### TASK ITEM:
Using the entries below, say how many of the lines carry "static". Write the number alone.
***** MATERIAL PROVIDED
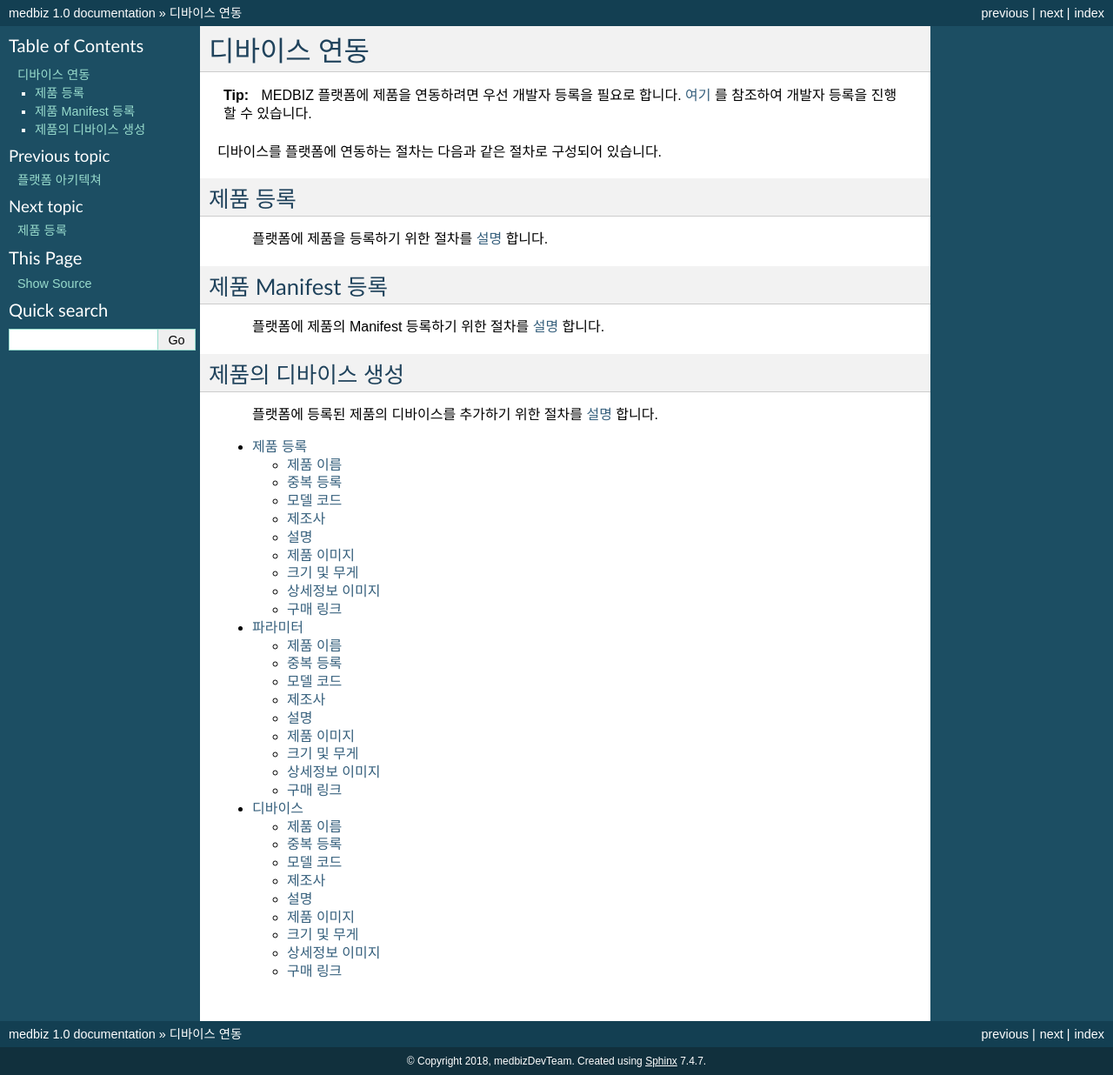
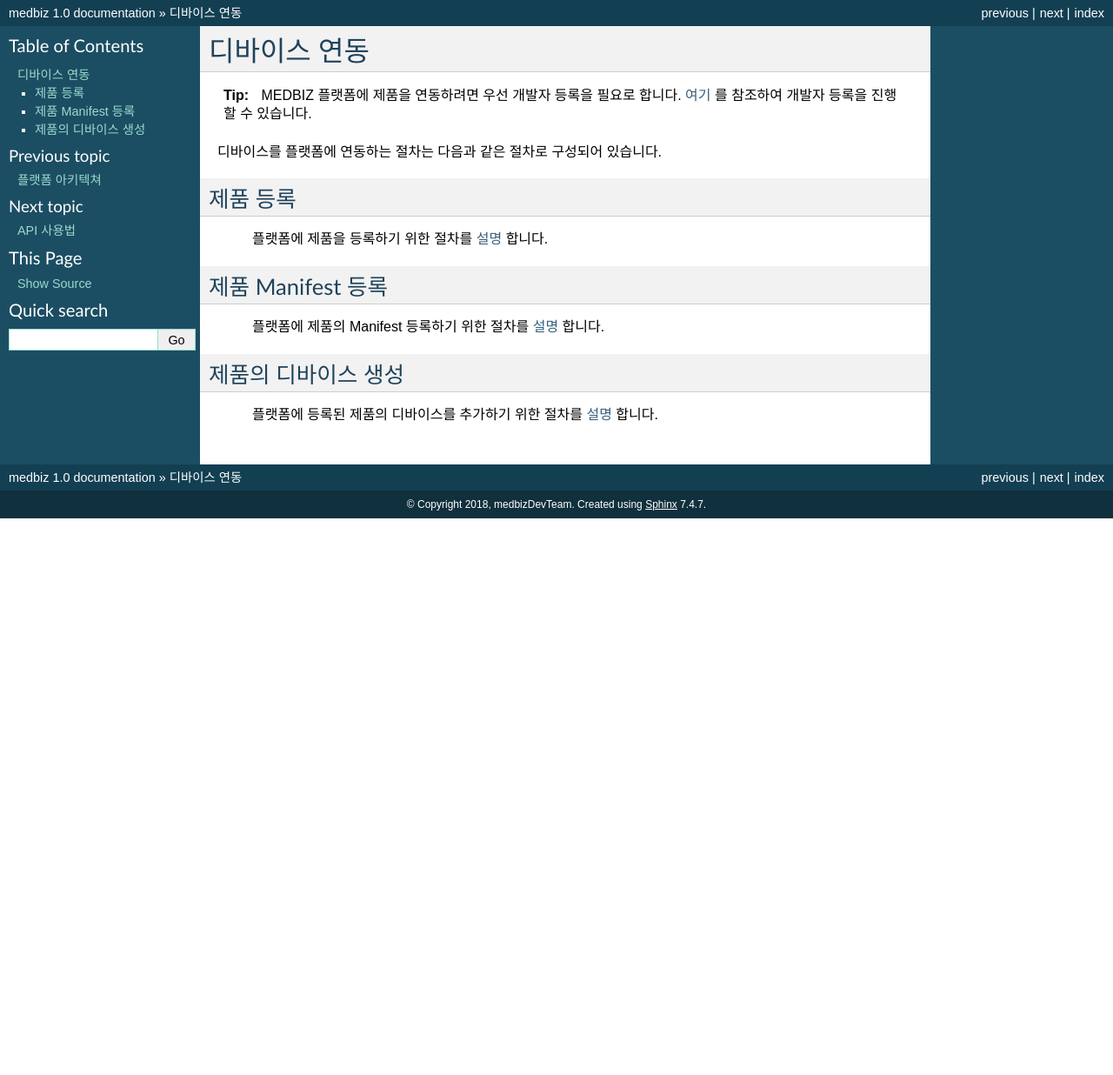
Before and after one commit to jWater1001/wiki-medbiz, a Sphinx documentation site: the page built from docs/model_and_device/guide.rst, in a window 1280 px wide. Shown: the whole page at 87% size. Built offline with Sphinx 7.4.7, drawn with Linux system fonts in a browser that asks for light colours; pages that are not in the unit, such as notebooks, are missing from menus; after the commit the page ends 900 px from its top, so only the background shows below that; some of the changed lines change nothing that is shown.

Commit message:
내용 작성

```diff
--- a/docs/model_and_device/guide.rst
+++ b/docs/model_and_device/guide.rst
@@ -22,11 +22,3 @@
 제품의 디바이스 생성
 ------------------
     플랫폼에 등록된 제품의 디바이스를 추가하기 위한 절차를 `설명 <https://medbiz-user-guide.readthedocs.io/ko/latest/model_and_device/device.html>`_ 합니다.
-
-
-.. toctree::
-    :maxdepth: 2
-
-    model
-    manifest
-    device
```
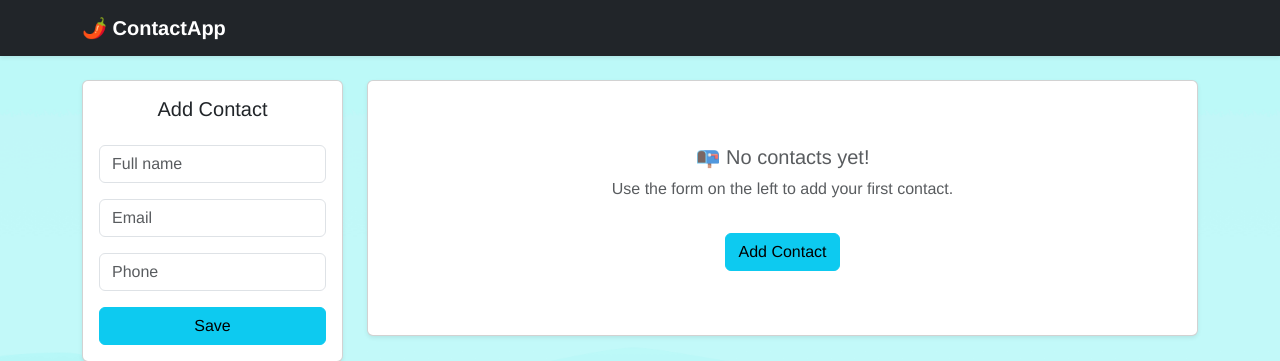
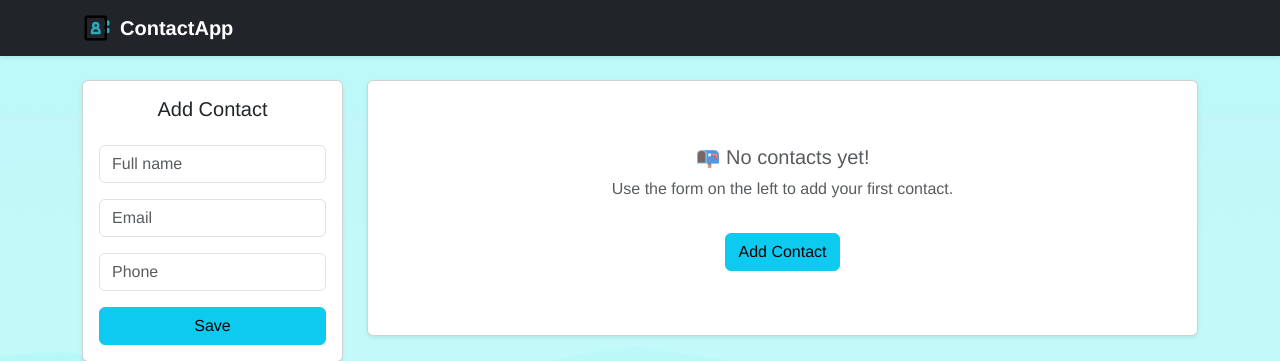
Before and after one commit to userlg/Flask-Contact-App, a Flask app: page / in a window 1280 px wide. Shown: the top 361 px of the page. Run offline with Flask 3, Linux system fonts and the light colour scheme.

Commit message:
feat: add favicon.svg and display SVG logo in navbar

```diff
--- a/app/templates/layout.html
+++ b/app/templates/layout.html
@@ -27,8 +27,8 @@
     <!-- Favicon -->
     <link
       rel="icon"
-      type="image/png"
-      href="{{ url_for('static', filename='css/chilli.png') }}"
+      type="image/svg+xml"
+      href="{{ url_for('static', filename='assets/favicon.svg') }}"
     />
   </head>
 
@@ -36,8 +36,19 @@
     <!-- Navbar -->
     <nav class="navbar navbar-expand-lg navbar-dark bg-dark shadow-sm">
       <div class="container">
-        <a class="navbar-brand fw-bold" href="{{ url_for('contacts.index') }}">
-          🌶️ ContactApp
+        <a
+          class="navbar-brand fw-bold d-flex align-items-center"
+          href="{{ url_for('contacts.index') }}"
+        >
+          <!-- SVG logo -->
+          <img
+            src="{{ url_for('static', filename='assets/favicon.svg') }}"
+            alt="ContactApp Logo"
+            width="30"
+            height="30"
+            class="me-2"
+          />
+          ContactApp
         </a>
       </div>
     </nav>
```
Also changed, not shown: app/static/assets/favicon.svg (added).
**********
***** MATERIAL PROVIDED
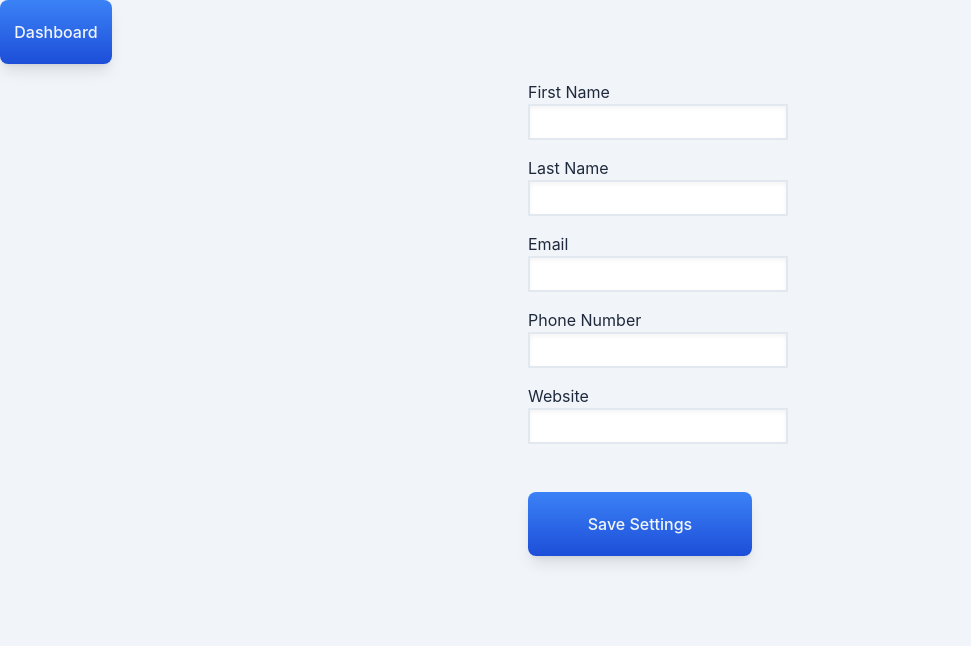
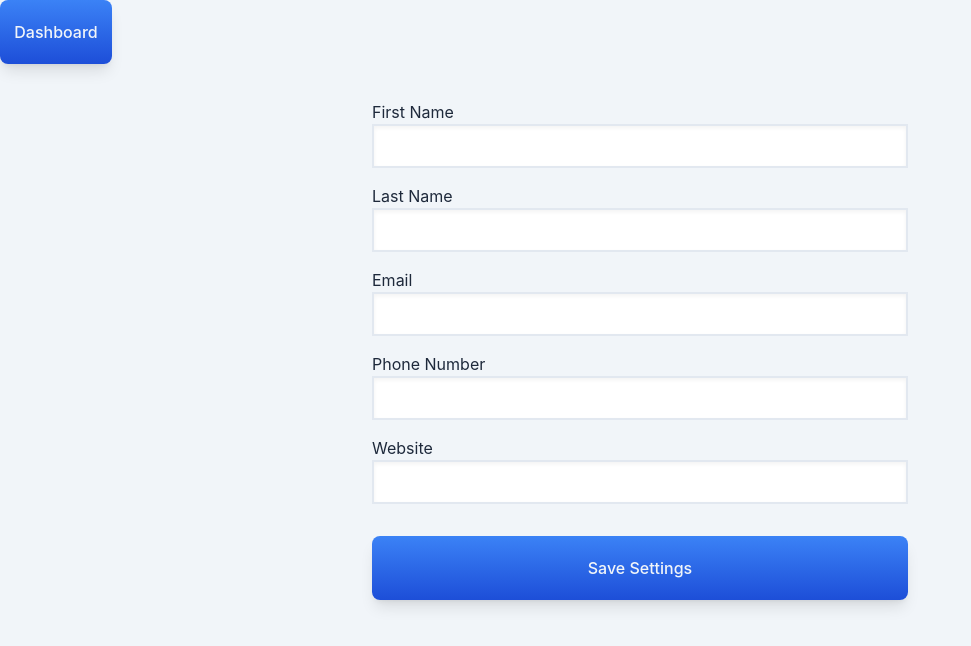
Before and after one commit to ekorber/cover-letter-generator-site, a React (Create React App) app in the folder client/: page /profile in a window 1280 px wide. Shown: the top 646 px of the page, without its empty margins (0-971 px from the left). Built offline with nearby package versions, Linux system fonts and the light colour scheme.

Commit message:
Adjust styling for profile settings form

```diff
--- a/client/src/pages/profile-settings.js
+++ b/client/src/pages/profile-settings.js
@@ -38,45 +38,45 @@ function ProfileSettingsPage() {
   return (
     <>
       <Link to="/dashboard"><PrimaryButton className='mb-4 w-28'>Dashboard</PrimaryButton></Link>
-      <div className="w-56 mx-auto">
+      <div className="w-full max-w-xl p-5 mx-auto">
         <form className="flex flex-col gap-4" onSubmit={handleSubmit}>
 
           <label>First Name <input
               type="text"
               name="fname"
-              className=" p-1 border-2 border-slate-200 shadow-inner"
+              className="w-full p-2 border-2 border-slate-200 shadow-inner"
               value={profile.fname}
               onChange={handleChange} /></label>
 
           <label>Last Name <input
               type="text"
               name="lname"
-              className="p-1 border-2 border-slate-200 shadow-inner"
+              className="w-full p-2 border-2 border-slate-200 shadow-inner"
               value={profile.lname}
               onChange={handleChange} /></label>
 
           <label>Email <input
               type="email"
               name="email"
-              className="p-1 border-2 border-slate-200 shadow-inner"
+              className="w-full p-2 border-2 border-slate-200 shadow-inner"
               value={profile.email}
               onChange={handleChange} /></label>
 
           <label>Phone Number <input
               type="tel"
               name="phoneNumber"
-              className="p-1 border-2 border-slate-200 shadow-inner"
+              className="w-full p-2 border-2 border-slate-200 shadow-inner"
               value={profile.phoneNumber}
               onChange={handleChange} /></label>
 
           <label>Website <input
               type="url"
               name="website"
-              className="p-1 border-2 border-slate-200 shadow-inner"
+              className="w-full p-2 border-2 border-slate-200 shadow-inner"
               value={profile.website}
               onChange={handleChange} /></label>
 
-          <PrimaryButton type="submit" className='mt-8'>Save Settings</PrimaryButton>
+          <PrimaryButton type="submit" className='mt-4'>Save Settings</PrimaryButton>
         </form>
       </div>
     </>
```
**********
### ANSWER BOX:
4